For as interesting as his Wednesday interview with Howard Stern could be, Tom Brady‘s column that appeared out of nowhere on Monday was not.
The lengthy item landed on The Players’ Tribune website, founded by Brady’s new landlord in Tampa and reportedly sold last year to Minute Media. And, regardless of whether it was written by Brady or by Players’ Tribune staff or some collaboration between the two (one of the most common criticisms of the website is that the players don’t actually write the things that are posted in their names), it really didn’t tell anyone anything they didn’t already know.
The most interesting inclusion was this, which Brady may have said at some point in the past 20 years, but which still stands out now that he’s moved on from Boston: When Brady was drafted by the New England Patriots, he didn’t know much about New England at all.
“I honestly didn’t have a clear idea where New England actually was,” Brady (or someone) writes. “Was New England an actual place?”
Brady will now be playing, eventually, in a new place, and the most interesting and glaring omission in the scroll-scroll-scroll-your-boat column was that it contains no indication whatsoever of the seismic shift in sports and reality resulting from the ongoing coronavirus pandemic.
“It may be the off-season now, but to me it feels like the season has already started,” Brady (or someone) writes, without acknowledging the mastodon in the room that may not let the season start on time, or at all.
“Gillette Stadium holds around 70,000 people,” Brady (or someone) explains, “and I’ve never not played in a sold-out stadium during my career as a Patriot. How fortunate am I?”
Possibly not very fortunate, considering that if he plays at all in 2020 he may be playing before empty stadiums or in practice facilities.
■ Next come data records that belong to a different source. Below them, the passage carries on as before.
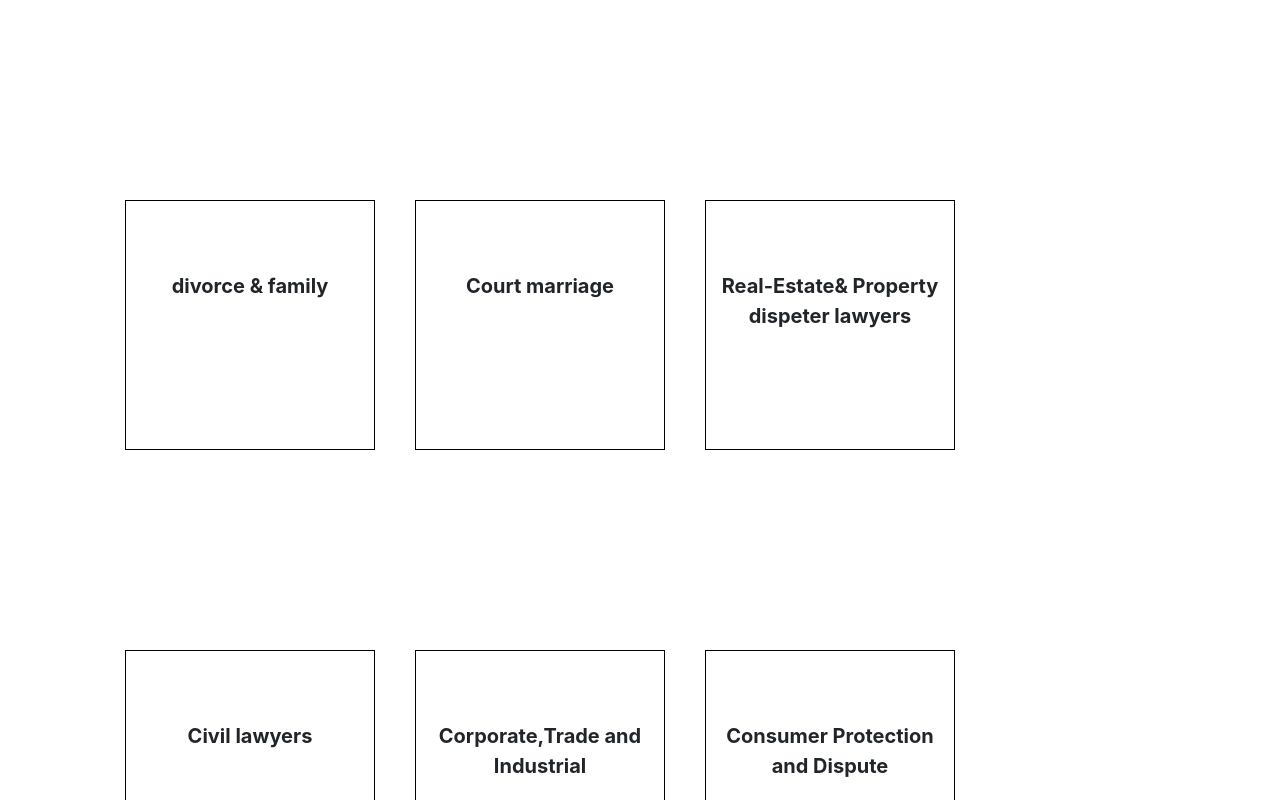
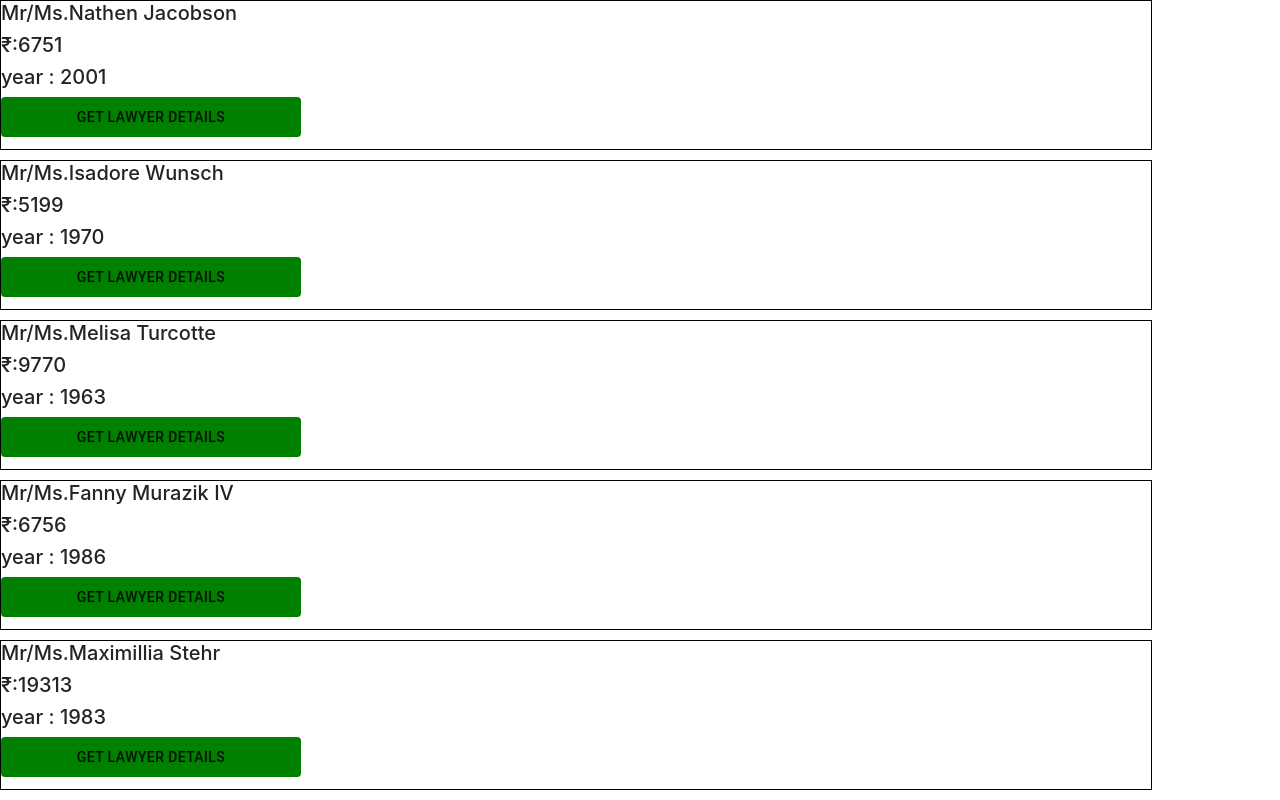
Before and after one commit to priyanka9515/probsolve, a React (Create React App) app: page /LawyersList in a window 1280 px wide. Shown: the top 800 px of the page. Built offline with nearby package versions, Linux system fonts and the light colour scheme.

Commit message:
added layer list

```diff
--- a/package.json
+++ b/package.json
@@ -3,13 +3,17 @@
   "version": "0.1.0",
   "private": true,
   "dependencies": {
+    "@material-ui/core": "^4.7.2",
+    "@material-ui/icons": "^4.5.1",
     "@testing-library/jest-dom": "^4.2.4",
     "@testing-library/react": "^9.3.3",
     "@testing-library/user-event": "^7.1.2",
     "bootstrap": "^4.4.1",
+    "faker": "^4.1.0",
     "material-ui": "^0.20.2",
     "react": "^16.12.0",
     "react-dom": "^16.12.0",
+    "react-router-dom": "^5.1.2",
     "react-scripts": "3.3.0"
   },
   "scripts": {
--- a/src/App.css
+++ b/src/App.css
@@ -6,19 +6,19 @@
   margin-left: 30px;
   display: inline;
  }
-.postcontainer{
+.box{
   height :250px;
   width: 250px;
   grid-gap: 195px;
   float: left;
 border :1px solid black;
-margin-top: 200px;
+margin-top: 40px;
 margin-left: 40px;
 text-align: center;
 font-weight: bold;
 
 
 }
-a:hover {
-  background-color: black;
+.box:hover{
+  box-shadow: -2px 2px 2px gray,2px -2px 2px gray
 }
--- a/src/App.js
+++ b/src/App.js
@@ -3,12 +3,16 @@ import React from "react";
 import "./App.css";
 import Body from "./Components/Body";
 import "bootstrap/dist/css/bootstrap.min.css";
+import LawyersList from "./Components/LawyersList";
+import {BrowserRouter as Router, Route, BrowserRouter} from "react-router-dom"
 
 function App() {
   return (
-    <div>
-      <Body />
-    </div>
+    <Router>
+    <Route exact path ="/" component={Body} />
+    <Route path ="/LawyersList" component={LawyersList}/>
+
+    </Router>
   );
 }
 
--- a/src/Components/Body.js
+++ b/src/Components/Body.js
@@ -1,14 +1,17 @@
 import React, { Component } from 'react';
 import Post from './Post';
-let title = ["divorce & family ", "Court marriage", "Real-Estate& Property dispeter lawyers", "Civil lawyers", "Corporate,Trade and Industrial", "Consumer Protection and Dispute", "Cyber", "Armed forces and Ttribunal"];
+
+let title = ["divorce & family ", "Court marriage", "Real-Estate& Property ", "Civil lawyers", "Corporate & Industrial", "Consumer Protection ", "Cyber Lawyers", "Armed forces & Ttribunal"];
 
 class body extends Component {
     render() {
         return (
-            <div className="container">
+            <div className="Container">
                 {title.map((layer, i) => {
                     return <Post title={layer} key={i} />;
                 })}
+
+
             </div>
         );
     }
--- /dev/null
+++ b/src/Components/LawyersList.js
@@ -0,0 +1,39 @@
+import React, { Component } from "react";
+// import "../App.css";
+import faker from "faker";
+import List from "./List"
+import "./list.css"
+
+
+
+let data = [];
+for (let i=0;i<25;i++){
+    data.push({
+        id :i,
+        name:faker.name.findName(),
+        price :faker.random.number({ min:1500 ,max:20000}),
+        year :faker.random.number({min:1960,max:2017}),
+        rating :0
+    })
+}
+
+
+
+class LawyerList extends React.Component{
+    render() {
+        return (
+          <div >
+            {data.map(object => (
+              <List
+                name={object.name}
+                price={object.price}
+                year={object.year}
+              />
+            ))}
+
+          </div>
+        );
+
+      }
+    }
+    export default LawyerList;
--- /dev/null
+++ b/src/Components/List.js
@@ -0,0 +1,24 @@
+import React from "react";
+import "./list.css";
+import faker from "faker";
+import "./LawyersList";
+import Button from '@material-ui/core/Button';
+import {Link} from "react-router-dom";
+
+
+export default class List extends React.Component {
+  render() {
+    return (
+      <div className="list">
+        <h5>Mr/Ms.{this.props.name}</h5>
+        <h5> ₹:{this.props.price}</h5>
+        <h5>
+year : {this.props.year}
+        </h5>
+          <Button style={{ height: "40px",backgroundColor:"green", width: "300px" }}>Get Lawyer Details </Button>
+
+          </div>
+
+    );
+  }
+}
--- a/src/Components/Post.js
+++ b/src/Components/Post.js
@@ -1,17 +1,20 @@
 import React, { Component } from "react";
 import "../App.css";
-// import Button from "material-ui";
-// import { Button } from "@material-ui/core/Button";
-// import Button from "bootstrap";
-// import "bootstrap/dist/css/bootstrap.min.css";
+import Button from '@material-ui/core/Button';
+import {Link} from 'react-router-dom'
+
+
 class Post extends Component {
-  state = {};
+  state = {}
 
   render() {
     const { title } = this.props;
     return (
-      <div className="postcontainer">
+      <div className="box">
         <div style={{ marginTop: "70px", fontSize: "20px" }}> {title}</div>
+        <Link to = "/LawyersList">
+          <Button style ={{backgroundColor:"green",margin:"70px"}} >SHOW LAWYERS</Button>
+        </Link>
       </div>
     );
   }
--- /dev/null
+++ b/src/Components/list.css
@@ -0,0 +1,29 @@
+/* .box { */
+    /* height: 130px;
+    width: 90%;
+    text-align: stretch;
+    align-items: flex-start;
+    margin-left: 10px;
+    display: grid;
+    border: 3px solid black;
+    margin-top: 20px; */
+     /* grid-template-columns: 100px 100px 100px 100px;
+    grid-template-rows: auto;
+    grid-gap: 195px;
+    grid-auto-rows: auto;
+   */
+    /* grid-template-column: 1fr 1fr 1fr; */
+  /* } */
+  /* .body {
+    background-color: chartreuse;
+  } */
+  /* .box:hover{
+    box-shadow: -2px 2px 2px gray,2px -2px 2px gray
+  } */
+
+  .list{
+      border: 1px solid black;
+      height: 150px;
+      width:90%;
+      margin-bottom: 10px;
+  }
```
Also changed, not shown: 1 other file (tests, documents, lock files or other folders).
That kind of ignorance-is-bliss approach may fly when presenting material on a first-person player-centric website, but it won’t work when it’s time to talk to Howard Stern on Wednesday. Surely, Stern will ask Brady to explain how this new reality for all of us impacts his own — especially since Stern’s legendary research skills surely will include careful study of the 2,614-word article published on Monday.